A very large proportion of the European casinos have some sort of presence in Malta. That is where I live and where the firm I work for is based. A number of years ago the Maltese government created legislation to attract the gaming sector and it was very successful. Without exaggeration, there are probably more than 100 companies that have an office within 2 miles of where I am currently sat.
Is user experience a factor? Do people download software?
There are actually a small number of firms that create and operate the slot and casino games. They then license their use to other websites. In some respects, this makes a lot of the online casino sector quite generic because most sites host most of the games. It also means that marketing becomes a major differentiator between companies, making brand building and then being able to bring players back to your site is very important.
The games can be played on any device, meaning that there is a growing market for casino and slot games on smartphones.
Do you do any PPC?
Pay per click advertising is very restricted, again because of the licenses that companies have. For example, all casinos in the UK must have a UK license. With a UK license, it is possible to have a Google AdWords account, so the cost per click is high, because the betting firms and casinos are marketing directly to potential players. Just taking one phrase at random, “online roulette” shows at $122 per click in AdWords in the UK.

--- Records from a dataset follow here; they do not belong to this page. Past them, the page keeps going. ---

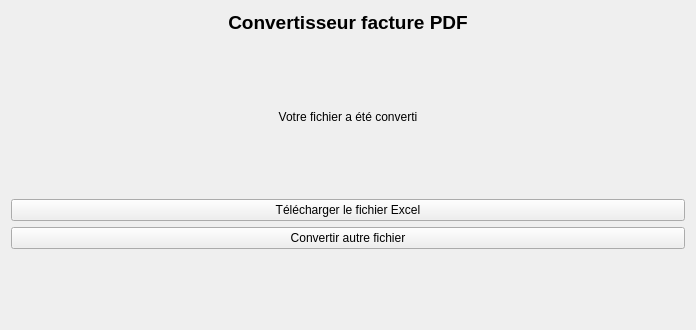
Qt form gui/Convertisseur_PDF_resultats.ui (WallaceVBB/EpiData) before a commit.
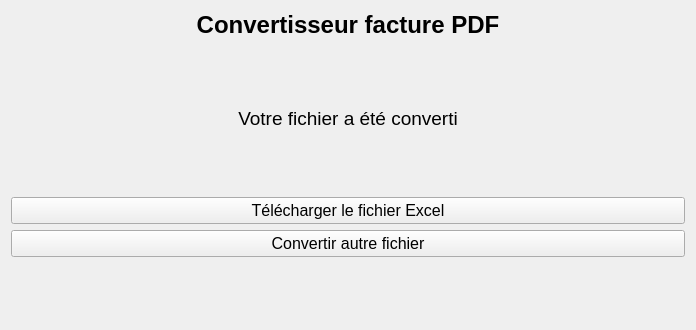
The same form after that commit.

```diff
--- a/gui/Convertisseur_PDF_resultats.ui
+++ b/gui/Convertisseur_PDF_resultats.ui
@@ -16,6 +16,11 @@
     <verstretch>0</verstretch>
    </sizepolicy>
   </property>
+  <property name="font">
+   <font>
+    <pointsize>12</pointsize>
+   </font>
+  </property>
   <property name="windowTitle">
    <string>Form</string>
   </property>
@@ -23,7 +28,7 @@
    <item>
     <widget class="QLabel" name="label">
      <property name="text">
-      <string>&lt;html&gt;&lt;head/&gt;&lt;body&gt;&lt;p align=&quot;center&quot;&gt;&lt;span style=&quot; font-size:14pt; font-weight:700;&quot;&gt;Convertisseur facture PDF&lt;/span&gt;&lt;/p&gt;&lt;/body&gt;&lt;/html&gt;</string>
+      <string>&lt;html&gt;&lt;head/&gt;&lt;body&gt;&lt;p align=&quot;center&quot;&gt;&lt;span style=&quot; font-size:18pt; font-weight:700;&quot;&gt;Convertisseur facture PDF&lt;/span&gt;&lt;/p&gt;&lt;/body&gt;&lt;/html&gt;</string>
      </property>
     </widget>
    </item>
@@ -43,7 +48,7 @@
    <item>
     <widget class="QLabel" name="label_2">
      <property name="text">
-      <string>&lt;html&gt;&lt;head/&gt;&lt;body&gt;&lt;p align=&quot;center&quot;&gt;Votre fichier a été converti&lt;/p&gt;&lt;/body&gt;&lt;/html&gt;</string>
+      <string>&lt;html&gt;&lt;head/&gt;&lt;body&gt;&lt;p align=&quot;center&quot;&gt;&lt;span style=&quot; font-size:14pt;&quot;&gt;Votre fichier a été converti&lt;/span&gt;&lt;/p&gt;&lt;/body&gt;&lt;/html&gt;</string>
      </property>
     </widget>
    </item>
```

In contrast, there are other countries where it is virtually impossible to advertise and as such there are almost no PPC advertisers and those few that can pay very little per click.
This sounds challenging, but another challenge is simply getting started. I have learned from previous experience in another firm that it can be very difficult to open an AdWords account when you are a licensed business.

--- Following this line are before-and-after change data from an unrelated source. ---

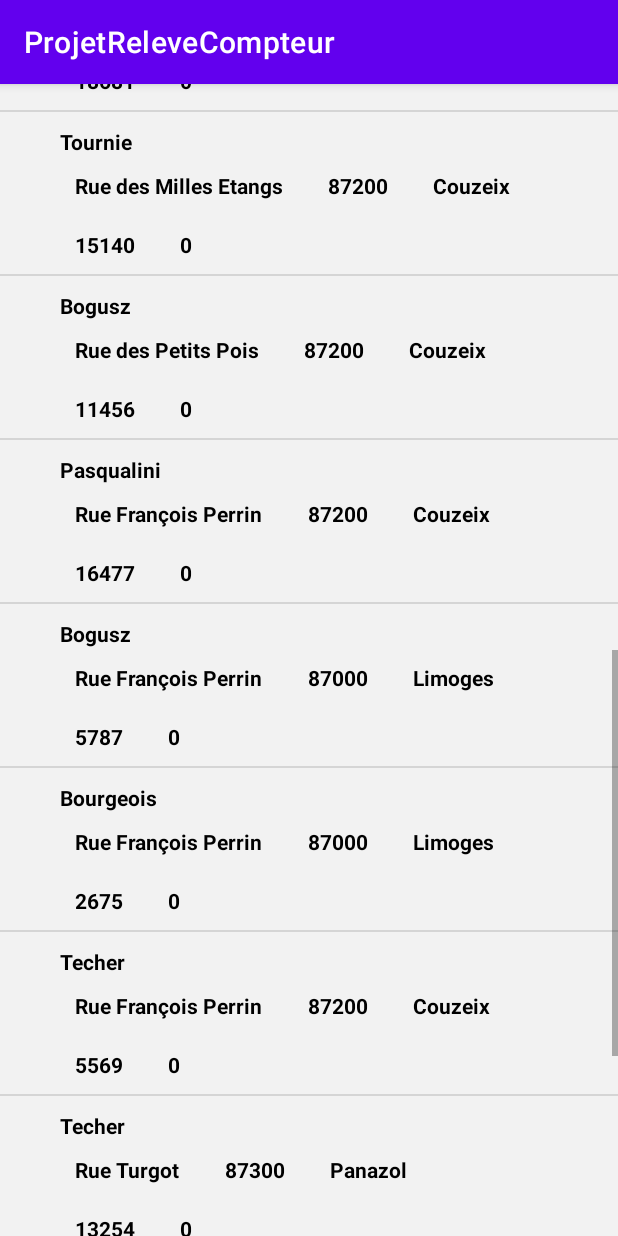
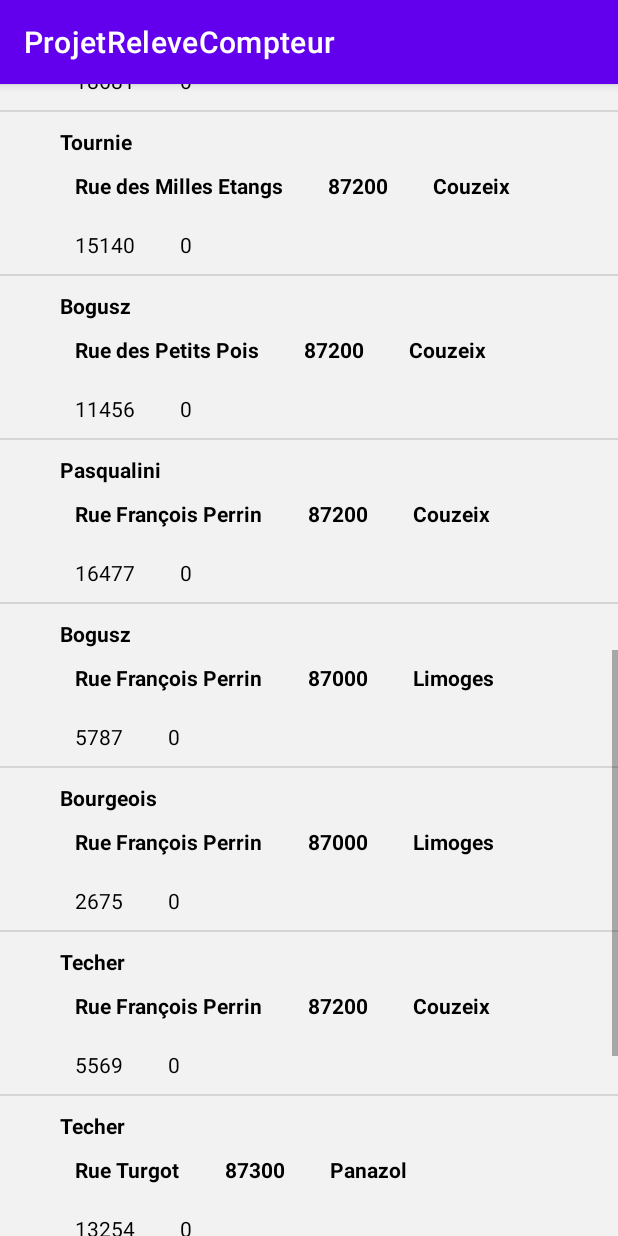
Before and after one commit to kadumont/releveCompteur, an Android app: the ControleurListeCompteur screen opened directly, with no data from a screen before it, scrolled down 1074 dp, on a phone screen of 412 x 824 dp. Run offline under Robolectric (Android 15) with nearby library versions, the phone set to English and light mode, and no system bars.

Commit message:
fin de la partie 2

```diff
--- a/app/src/main/java/com/example/projetrelevecompteur/CompteurArrayAdapter.java
+++ b/app/src/main/java/com/example/projetrelevecompteur/CompteurArrayAdapter.java
@@ -1,6 +1,7 @@
 package com.example.projetrelevecompteur;
 
 import android.content.Context;
+import android.graphics.Typeface;
 import android.view.LayoutInflater;
 import android.view.View;
 import android.view.ViewGroup;
@@ -26,6 +27,7 @@ public class CompteurArrayAdapter extends ArrayAdapter<Compteur> {
                     false);
         }
 
+
             TextView txtNom = (TextView) convertView.findViewById(R.id.txtNom);
             TextView txtRue = (TextView) convertView.findViewById(R.id.txtRue);
             TextView txtCodePostal = (TextView) convertView.findViewById(R.id.txtCodePostal);
@@ -33,13 +35,26 @@ public class CompteurArrayAdapter extends ArrayAdapter<Compteur> {
             TextView txtIndexAncien = (TextView) convertView.findViewById(R.id.txtIndexAncien);
             TextView txtIndexNouveau = (TextView) convertView.findViewById(R.id.txtIndexNouveau);
             TextView txtNomReleveur = (TextView) convertView.findViewById(R.id.txtNomReleveur);
+
             txtNom.setText(compteur.nom);
         txtRue.setText(compteur.rue);
         txtCodePostal.setText(compteur.codePostal);
         txtVille.setText(compteur.ville);
-        txtIndexAncien.setText(compteur.indexAncien+"");
-        txtIndexNouveau.setText(compteur.indexNouveau+"");
+        txtIndexAncien.setText(compteur.indexAncien + "");
+        txtIndexNouveau.setText(compteur.indexNouveau + "");
         txtNomReleveur.setText(compteur.nomReleveur);
+
+        if(compteur.indexNouveau==0) {
+
+            txtNom.setTypeface(null, Typeface.BOLD);
+
+            txtRue.setTypeface(null, Typeface.BOLD);
+
+            txtCodePostal.setTypeface(null, Typeface.BOLD);
+
+            txtVille.setTypeface(null, Typeface.BOLD);
+
+        }
 
         return convertView;
     }
--- a/app/src/main/java/com/example/projetrelevecompteur/CompteurSQLLite.java
+++ b/app/src/main/java/com/example/projetrelevecompteur/CompteurSQLLite.java
@@ -11,7 +11,7 @@ public class CompteurSQLLite extends SQLiteOpenHelper{
     //--- Base de données
 
     private static String DATABASE_NAME = "compteur.db";
-    private static int DATABASE_VERSION = 1;
+    private static int DATABASE_VERSION = 6;
 
     //--- Table compteur
 
@@ -70,7 +70,7 @@ public class CompteurSQLLite extends SQLiteOpenHelper{
             values.put(COLUMN_VILLE, co.ville);
             values.put(COLUMN_CODE_POSTAL, co.codePostal);
             values.put(COLUMN_INDEX_ANCIEN, co.indexAncien);
-            values.put(COLUMN_INDEX_NOUVEAU, 0);
+            values.put(COLUMN_INDEX_NOUVEAU, co.indexNouveau);
 
             long insertId = db.insert(TABLE_COMPTEUR, null,values);
         }
--- a/app/src/main/java/com/example/projetrelevecompteur/ControleurFicheCompteur.java
+++ b/app/src/main/java/com/example/projetrelevecompteur/ControleurFicheCompteur.java
@@ -11,7 +11,7 @@ public class ControleurFicheCompteur extends AppCompatActivity {
         super.onCreate(savedInstanceState);
         setContentView(R.layout.activity_controleur_fiche_compteur);
 
-        CompteurSQLLite cbd = new CompteurSQLLite;
+        CompteurSQLLite cbd = new CompteurSQLLite(this);
         Compteur c = cbd.getListeCompteur().get(0);
 
 
--- a/app/src/main/java/com/example/projetrelevecompteur/ControleurListeCompteur.java
+++ b/app/src/main/java/com/example/projetrelevecompteur/ControleurListeCompteur.java
@@ -2,12 +2,16 @@ package com.example.projetrelevecompteur;
 
 import androidx.appcompat.app.AppCompatActivity;
 
+import android.content.Intent;
 import android.os.Bundle;
+import android.view.View;
+import android.widget.AdapterView;
 import android.widget.ListView;
+import android.widget.Toast;
 
 import java.util.ArrayList;
 
-public class ControleurListeCompteur extends AppCompatActivity {
+public class ControleurListeCompteur extends AppCompatActivity implements AdapterView.OnItemClickListener {
     private ListView lv;
 
     @Override
@@ -25,5 +29,15 @@ public class ControleurListeCompteur extends AppCompatActivity {
         lv = (ListView) findViewById(R.id.list);
         lv.setAdapter(arrayAdapterCompteur );
 
+        /** écouteur */
+        lv.setOnItemClickListener(this);
+
+    }
+
+    @Override
+    public void onItemClick(AdapterView<?> ad, View v, int pos, long id) {
+        // When clicked, show a toast with the TextView text
+        Intent intent = new Intent(this,ControleurFicheCompteur.class);
+        startActivity(intent);
     }
 }
--- a/app/src/main/res/layout/list_item_compteur.xml
+++ b/app/src/main/res/layout/list_item_compteur.xml
@@ -14,7 +14,7 @@
             android:paddingLeft="30dp"
             android:text=""
             android:textColor="#000000"
-            android:textStyle="bold" />
+            android:textStyle="" />
         <LinearLayout xmlns:app="http://schemas.android.com/apk/res-auto"
             android:layout_height="wrap_content"
             android:layout_width="fill_parent"
@@ -29,7 +29,7 @@
             android:layout_width="wrap_content"
             android:textColor="#000000"
             android:paddingLeft="30dp"
-            android:textStyle="bold"
+            android:textStyle=""
             android:text="" />
 
         <TextView
@@ -38,7 +38,7 @@
             android:layout_width="wrap_content"
             android:textColor="#000000"
             android:paddingLeft="30dp"
-            android:textStyle="bold"
+            android:textStyle=""
             android:text="" />
 
         <TextView
@@ -47,7 +47,7 @@
             android:layout_width="wrap_content"
             android:textColor="#000000"
             android:paddingLeft="30dp"
-            android:textStyle="bold"
+            android:textStyle=""
             android:text="" />
         </LinearLayout>
 
@@ -65,7 +65,7 @@
             android:layout_width="wrap_content"
             android:textColor="#000000"
             android:paddingLeft="30dp"
-            android:textStyle="bold"
+            android:textStyle=""
             android:text="" />
 
         <TextView
@@ -74,7 +74,7 @@
             android:layout_width="wrap_content"
             android:textColor="#000000"
             android:paddingLeft="30dp"
-            android:textStyle="bold"
+            android:textStyle=""
             android:text="" />
 
         <TextView
@@ -83,7 +83,7 @@
             android:layout_width="wrap_content"
             android:textColor="#000000"
             android:paddingLeft="30dp"
-            android:textStyle="bold"
+            android:textStyle=""
             android:text="" />
         </LinearLayout>
 </LinearLayout>
```
Lines whose indentation alone changed are shown as unchanged.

Do you do any CRO?
Yes I do, currently on one of our sites. When a business is paying as much as a casino does to attract new clients, conversion is a very important area. Testing registration and deposit pages, email funnels and bonuses is vital if the site is going to be profitable in the long-term.
Is there an active affiliate sector?
Yes, the affiliates drive a lot of revenue for the gaming sector. The Panda update by Google hit lots of casino sites that were using spammy links and this opened the door more for affiliates. I think that some casinos are still very uneasy about committing to SEO because they spent so much money in previous years and had their fingers burnt.
Now, the big affiliates dominate the SERPs and it takes a lot to outrank them. In just the last few years there have been a couple of huge companies built around their gaming affiliate SEO. There is one that I can think of that acquires other affiliates, including their PBNs, and I am told that they now control tens of thousands of domains! That is not easy to compete against.
Do sites get natural backlinks?
No. I have been very successful in the past running content marketing campaigns and I like to think that I know what I’m doing, but in betting and casino, it is virtually impossible to get legitimate sites to write about and link to you.
One problem that the sector faces is that in the pre-Panda days, every firm was doing outreach and trying to buy links, not just in casino, but in most sectors. This means that over time, almost every blog and website owner has received emails asking to buy links, so everyone knows that if they want to build that link, someone will pay for it. On top of that, there is the “adult” nature to casino which puts lots of webmasters off from linking.
What are the main link building tactics?
Following on from my previous answer, there is very little choice for most gaming sites than to buy links. Whether as an operator or as an affiliate you can’t get started in SEO in gaming now without having serious money backing you.
In fact, there can be a very limited number of websites and blogs in many languages that would be suitable for linking purposes. Just take a moment to think about how many sites would be appropriate for links in, let’s say, Norwegian or Danish. It really can be difficult to buy links!
Do most online gaming sites use black hat SEO?
If you consider buying links to be black hat, then yes, I would imagine that virtually all gaming companies do this to some degree. However, there are some firms that have very strong relationships with affiliates and do not even try to generate SEO traffic. For them, the affiliates handle the SEO and the email lists.
I personally have no experience in the really dark arts of SEO. I have friends that work in other gaming firms that have told me that some of their brands have been under attack from thousands of spammy links being built per hour, but thankfully I have never had to deal with that myself. Presumably it is their competition building those links, but I don’t know any of the details.